(TASK TO COMPLETE):
Tally the lines containing "gradientShift" in this data. Respond with the tally alone.

(Dataset records)
• • •
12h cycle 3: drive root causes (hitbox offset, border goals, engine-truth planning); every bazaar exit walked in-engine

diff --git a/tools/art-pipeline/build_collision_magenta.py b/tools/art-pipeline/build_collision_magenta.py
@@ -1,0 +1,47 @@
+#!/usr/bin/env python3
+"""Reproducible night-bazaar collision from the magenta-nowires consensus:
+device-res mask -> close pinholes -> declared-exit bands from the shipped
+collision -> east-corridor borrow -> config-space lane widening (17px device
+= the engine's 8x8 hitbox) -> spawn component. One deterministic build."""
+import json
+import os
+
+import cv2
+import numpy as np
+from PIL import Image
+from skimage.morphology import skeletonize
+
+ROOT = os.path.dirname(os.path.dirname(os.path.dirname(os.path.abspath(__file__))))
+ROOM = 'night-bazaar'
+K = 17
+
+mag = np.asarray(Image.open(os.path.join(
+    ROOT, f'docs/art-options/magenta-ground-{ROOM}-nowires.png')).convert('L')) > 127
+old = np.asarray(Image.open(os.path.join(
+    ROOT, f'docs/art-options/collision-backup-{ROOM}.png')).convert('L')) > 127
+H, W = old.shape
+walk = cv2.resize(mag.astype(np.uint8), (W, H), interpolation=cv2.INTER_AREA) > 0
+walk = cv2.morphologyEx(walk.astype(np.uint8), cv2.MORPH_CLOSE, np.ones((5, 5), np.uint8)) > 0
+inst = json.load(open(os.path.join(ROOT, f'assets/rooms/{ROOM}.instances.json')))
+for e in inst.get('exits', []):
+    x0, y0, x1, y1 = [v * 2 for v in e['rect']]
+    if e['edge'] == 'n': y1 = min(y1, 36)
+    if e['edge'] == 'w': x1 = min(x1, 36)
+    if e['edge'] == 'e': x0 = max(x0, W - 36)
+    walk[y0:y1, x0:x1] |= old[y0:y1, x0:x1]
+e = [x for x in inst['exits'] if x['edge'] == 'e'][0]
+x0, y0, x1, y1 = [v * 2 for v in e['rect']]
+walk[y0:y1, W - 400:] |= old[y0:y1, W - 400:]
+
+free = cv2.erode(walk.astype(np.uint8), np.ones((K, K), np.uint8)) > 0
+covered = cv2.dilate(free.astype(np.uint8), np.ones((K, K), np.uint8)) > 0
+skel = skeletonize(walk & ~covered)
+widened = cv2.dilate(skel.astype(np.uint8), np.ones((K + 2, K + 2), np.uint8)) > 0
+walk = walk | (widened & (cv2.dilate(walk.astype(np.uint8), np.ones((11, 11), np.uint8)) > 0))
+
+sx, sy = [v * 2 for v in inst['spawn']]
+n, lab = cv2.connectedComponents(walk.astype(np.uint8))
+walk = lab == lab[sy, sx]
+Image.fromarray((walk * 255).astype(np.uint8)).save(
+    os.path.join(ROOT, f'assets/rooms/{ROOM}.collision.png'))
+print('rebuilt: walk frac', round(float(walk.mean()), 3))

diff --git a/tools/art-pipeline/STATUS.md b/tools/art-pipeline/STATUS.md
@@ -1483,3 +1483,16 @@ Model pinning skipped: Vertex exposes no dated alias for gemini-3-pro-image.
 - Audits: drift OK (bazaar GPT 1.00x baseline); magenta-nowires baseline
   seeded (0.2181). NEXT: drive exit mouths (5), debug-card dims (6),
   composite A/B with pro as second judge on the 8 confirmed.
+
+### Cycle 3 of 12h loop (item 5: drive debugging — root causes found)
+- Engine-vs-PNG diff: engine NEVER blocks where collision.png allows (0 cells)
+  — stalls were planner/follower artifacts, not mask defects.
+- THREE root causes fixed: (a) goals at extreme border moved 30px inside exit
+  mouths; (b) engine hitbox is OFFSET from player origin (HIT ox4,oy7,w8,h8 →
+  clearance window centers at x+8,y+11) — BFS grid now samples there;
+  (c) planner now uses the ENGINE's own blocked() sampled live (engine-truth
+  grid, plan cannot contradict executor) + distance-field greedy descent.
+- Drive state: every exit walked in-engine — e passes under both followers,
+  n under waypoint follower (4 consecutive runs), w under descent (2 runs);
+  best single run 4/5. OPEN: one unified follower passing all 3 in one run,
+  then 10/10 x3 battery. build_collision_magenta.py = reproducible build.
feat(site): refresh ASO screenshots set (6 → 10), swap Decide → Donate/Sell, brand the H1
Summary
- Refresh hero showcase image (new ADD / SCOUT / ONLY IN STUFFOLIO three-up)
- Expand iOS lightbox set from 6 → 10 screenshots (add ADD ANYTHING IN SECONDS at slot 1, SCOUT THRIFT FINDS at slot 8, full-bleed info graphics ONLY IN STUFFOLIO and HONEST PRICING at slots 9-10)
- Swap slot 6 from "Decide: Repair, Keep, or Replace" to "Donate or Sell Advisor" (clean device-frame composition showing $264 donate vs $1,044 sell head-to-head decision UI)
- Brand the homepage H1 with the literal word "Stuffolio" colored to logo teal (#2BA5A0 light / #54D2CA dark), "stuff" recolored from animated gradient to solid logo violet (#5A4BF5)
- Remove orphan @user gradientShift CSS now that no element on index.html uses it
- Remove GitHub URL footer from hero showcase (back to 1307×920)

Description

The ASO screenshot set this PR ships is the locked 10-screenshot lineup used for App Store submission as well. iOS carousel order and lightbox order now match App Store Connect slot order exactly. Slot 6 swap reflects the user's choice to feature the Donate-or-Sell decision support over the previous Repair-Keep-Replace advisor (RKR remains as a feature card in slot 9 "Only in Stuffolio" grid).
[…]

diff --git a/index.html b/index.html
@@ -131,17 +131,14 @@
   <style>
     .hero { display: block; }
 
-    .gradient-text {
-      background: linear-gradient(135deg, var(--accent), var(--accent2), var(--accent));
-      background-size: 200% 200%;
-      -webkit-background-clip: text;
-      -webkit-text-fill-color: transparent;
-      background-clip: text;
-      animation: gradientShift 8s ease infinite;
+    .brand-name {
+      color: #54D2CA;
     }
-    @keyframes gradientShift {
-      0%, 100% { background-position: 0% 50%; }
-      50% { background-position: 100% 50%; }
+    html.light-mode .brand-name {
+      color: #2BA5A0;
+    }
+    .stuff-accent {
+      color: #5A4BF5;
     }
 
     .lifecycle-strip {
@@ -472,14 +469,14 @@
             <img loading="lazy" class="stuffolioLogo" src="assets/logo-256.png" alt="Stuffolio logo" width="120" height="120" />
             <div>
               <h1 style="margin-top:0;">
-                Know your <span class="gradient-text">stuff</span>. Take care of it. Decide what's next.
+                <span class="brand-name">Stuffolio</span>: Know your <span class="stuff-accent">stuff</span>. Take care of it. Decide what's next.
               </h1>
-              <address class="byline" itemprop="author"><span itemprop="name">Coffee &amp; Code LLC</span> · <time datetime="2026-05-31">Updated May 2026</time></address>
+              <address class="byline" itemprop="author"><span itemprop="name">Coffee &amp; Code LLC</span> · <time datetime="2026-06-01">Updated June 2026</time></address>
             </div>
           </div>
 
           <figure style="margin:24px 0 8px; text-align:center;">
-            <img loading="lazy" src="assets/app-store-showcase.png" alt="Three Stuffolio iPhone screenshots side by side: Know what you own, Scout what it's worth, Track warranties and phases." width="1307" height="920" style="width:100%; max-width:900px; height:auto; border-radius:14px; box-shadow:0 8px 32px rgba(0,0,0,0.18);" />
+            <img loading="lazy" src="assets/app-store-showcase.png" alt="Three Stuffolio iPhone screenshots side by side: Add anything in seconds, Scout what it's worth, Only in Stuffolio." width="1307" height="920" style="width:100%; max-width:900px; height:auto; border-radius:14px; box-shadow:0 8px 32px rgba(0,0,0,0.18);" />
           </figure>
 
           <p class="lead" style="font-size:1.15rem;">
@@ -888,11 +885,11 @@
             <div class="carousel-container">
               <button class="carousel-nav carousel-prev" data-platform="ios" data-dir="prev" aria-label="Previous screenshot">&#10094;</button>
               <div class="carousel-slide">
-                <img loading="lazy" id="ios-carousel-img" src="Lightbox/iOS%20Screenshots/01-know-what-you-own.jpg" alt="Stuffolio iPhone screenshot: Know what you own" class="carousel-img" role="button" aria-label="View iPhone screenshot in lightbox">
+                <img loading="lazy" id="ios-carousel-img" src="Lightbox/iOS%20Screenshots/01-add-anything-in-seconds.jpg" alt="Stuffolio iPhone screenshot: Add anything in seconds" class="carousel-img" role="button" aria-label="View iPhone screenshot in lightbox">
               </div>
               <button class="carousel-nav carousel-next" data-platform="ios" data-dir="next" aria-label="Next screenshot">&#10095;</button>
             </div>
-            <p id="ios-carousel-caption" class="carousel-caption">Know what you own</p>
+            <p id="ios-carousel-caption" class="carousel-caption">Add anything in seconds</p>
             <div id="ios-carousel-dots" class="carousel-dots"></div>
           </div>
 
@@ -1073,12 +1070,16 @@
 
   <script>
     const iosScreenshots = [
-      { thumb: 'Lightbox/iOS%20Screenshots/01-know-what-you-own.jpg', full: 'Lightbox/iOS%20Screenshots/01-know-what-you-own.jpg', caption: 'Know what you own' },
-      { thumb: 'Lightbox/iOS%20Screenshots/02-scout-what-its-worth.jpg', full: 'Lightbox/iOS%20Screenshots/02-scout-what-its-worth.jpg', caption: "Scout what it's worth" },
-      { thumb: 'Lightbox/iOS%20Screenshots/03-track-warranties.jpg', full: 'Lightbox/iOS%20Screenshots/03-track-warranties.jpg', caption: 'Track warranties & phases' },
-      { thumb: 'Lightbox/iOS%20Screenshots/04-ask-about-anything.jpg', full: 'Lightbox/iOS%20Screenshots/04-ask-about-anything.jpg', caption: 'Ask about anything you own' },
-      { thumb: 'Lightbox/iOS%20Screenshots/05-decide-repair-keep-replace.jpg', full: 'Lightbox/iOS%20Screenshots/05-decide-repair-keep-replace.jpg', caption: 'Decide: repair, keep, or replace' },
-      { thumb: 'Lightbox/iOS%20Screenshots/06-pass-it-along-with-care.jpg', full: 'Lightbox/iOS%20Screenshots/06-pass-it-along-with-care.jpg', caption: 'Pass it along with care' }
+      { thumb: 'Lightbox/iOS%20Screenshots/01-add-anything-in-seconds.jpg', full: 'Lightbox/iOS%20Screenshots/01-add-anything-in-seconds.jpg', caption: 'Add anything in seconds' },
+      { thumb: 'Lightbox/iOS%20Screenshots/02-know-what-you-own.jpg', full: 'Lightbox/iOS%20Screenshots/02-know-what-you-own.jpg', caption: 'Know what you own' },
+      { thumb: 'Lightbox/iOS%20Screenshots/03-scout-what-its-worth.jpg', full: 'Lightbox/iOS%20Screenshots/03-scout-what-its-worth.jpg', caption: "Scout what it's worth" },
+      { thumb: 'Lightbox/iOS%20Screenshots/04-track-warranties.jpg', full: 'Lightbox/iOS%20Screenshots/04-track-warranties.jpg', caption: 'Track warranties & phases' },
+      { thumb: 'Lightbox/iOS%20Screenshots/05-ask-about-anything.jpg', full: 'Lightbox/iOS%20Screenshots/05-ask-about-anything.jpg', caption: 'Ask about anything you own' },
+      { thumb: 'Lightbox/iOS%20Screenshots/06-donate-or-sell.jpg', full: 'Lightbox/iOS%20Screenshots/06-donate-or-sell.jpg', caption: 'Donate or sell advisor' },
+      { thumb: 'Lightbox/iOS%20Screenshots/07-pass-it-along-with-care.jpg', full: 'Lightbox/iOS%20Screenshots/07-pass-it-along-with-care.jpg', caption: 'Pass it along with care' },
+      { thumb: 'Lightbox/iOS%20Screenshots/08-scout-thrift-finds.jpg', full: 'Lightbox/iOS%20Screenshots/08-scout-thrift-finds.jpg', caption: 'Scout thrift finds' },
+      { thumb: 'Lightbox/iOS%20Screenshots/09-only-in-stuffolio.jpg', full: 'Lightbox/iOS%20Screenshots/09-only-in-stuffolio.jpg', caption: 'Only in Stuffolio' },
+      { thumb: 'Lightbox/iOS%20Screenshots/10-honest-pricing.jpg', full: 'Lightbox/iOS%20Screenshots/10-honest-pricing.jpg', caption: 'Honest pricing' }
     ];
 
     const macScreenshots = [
• • •
(FINISHED TASK):
3